*Your objective*. Exclude all pictures, then copy each of the records exactly as written.

*Data to process*.
↓↓↓
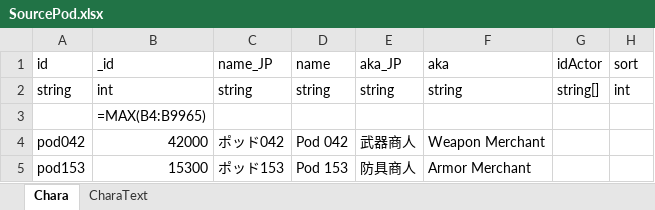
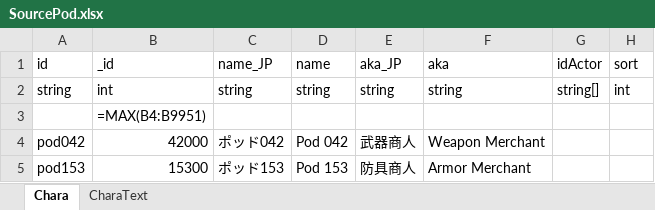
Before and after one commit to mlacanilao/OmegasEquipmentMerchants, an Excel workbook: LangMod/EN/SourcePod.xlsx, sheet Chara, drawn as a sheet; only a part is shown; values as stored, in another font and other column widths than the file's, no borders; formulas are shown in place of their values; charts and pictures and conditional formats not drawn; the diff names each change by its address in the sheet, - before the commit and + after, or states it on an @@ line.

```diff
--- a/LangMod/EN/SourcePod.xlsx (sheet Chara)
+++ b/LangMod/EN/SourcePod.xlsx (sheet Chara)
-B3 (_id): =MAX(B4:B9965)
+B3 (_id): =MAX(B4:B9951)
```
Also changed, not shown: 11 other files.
↑↑↑
*Response*.
Before and after one commit to mlacanilao/OmegasEquipmentMerchants, an Excel workbook: LangMod/EN/SourcePod.xlsx, sheet Chara, drawn as a sheet; only a part is shown; values as stored, in another font and other column widths than the file's, no borders; formulas are shown in place of their values; charts and pictures and conditional formats not drawn; the diff names each change by its address in the sheet, - before the commit and + after, or states it on an @@ line.

```diff
--- a/LangMod/EN/SourcePod.xlsx (sheet Chara)
+++ b/LangMod/EN/SourcePod.xlsx (sheet Chara)
-B3 (_id): =MAX(B4:B9965)
+B3 (_id): =MAX(B4:B9951)
```
Also changed, not shown: 11 other files.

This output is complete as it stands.